Purpose: Photodynamic therapy (PDT) with benzoporphyrin derivative (BPD) may provide a way of treating localized ocular tumors without damaging surrounding structures. Thus, it is important to differentiate among the maximum accumulation times for various structures in the eye. We performed both BPD fluorescence photometry and angiography to determine optimal treatment times for PDT. Methods: Pigmented choro dal tumors in a rabbit model (Retina 14:264, 1994) were used for both biodistribution and angiography.
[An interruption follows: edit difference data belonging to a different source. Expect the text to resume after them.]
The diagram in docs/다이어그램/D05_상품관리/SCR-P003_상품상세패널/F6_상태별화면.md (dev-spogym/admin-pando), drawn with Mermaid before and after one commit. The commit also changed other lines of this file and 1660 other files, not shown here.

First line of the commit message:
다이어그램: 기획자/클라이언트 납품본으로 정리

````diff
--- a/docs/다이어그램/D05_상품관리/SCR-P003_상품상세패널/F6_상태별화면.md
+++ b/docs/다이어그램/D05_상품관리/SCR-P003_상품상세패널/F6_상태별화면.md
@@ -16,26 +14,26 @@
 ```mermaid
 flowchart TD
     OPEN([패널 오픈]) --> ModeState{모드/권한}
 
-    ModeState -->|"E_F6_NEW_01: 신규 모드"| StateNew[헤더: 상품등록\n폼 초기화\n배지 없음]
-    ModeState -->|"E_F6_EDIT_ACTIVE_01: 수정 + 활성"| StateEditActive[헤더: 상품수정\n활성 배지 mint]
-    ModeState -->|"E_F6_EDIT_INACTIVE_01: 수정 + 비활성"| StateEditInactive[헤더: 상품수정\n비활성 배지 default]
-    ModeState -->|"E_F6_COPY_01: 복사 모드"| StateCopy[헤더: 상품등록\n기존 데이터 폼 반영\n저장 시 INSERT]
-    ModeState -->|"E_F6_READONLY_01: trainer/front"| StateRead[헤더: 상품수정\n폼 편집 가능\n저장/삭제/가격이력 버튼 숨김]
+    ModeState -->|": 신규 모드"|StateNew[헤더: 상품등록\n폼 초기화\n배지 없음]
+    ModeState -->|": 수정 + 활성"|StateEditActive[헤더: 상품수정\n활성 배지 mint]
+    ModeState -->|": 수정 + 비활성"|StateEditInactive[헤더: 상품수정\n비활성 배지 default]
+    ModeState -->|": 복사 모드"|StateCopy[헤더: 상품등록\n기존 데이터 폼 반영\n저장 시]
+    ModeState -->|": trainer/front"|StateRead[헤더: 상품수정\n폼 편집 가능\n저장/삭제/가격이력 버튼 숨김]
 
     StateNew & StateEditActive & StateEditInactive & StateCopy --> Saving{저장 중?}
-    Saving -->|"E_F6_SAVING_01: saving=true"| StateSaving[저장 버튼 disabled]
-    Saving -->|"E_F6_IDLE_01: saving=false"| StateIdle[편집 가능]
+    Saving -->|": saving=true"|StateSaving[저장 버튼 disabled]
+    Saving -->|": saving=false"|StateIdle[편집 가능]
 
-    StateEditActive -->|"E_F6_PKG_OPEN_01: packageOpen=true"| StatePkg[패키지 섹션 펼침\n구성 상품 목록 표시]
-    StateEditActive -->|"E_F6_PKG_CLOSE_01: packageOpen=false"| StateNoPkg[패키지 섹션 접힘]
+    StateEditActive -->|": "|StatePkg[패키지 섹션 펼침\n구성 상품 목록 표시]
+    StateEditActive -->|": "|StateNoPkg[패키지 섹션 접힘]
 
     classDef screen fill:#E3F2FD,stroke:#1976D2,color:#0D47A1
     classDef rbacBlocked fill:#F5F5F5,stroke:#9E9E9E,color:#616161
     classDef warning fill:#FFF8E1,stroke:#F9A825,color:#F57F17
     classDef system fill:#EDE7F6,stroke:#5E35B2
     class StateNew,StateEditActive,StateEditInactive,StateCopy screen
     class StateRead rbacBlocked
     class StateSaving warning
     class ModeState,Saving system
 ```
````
When the tumors reached 2.5-3.0 mm in height, a liposomal preparation of BPD (QLT Photo Therapeutics, Inc., 1mg/kg and 2mg/kg) was injected intravenously, and animals were sacrificed at selected times (15 min, 30 min, 1 h, 3 h, and 24 h). Tumor-bearing eyes were enucleated and frozen in OCT. Cryostat sections were prepared and examined by fluorescence microscopy equipped with appropriate excitation/emission filters. Digital BPD angiography was performed using a Topcon ImageNet H1024 imaging system, a KODAK megaplus camera, and a 50-VT fundus camera. Filters specifically designed for BPD were used. Images were taken at the same time points as in the fluorescence photometry study. Results: Maximal accumulation in the iris, ciliary body, and choroid occurred by 15 min, whereas intratumoral fluorescence peaked between 30-60 min. These findings were confirmed by angiography, which also demonstrated 30-60 min to be the time for highest intratumoral accumulation. Conclusion: Fluorescence photometry confirms our angiographic findings that the optimal treatment time is between 30 min and 1 h following dye injection BPD angiography appears to be a reliable method for studying the biodistribut on of photosensitizers.
|Original language||English (US)|
|Journal||Investigative Ophthalmology and Visual Science|
|State||Published - Feb 15 1996|
ASJC Scopus subject areas
- Sensory Systems
- Cellular and Molecular Neuroscience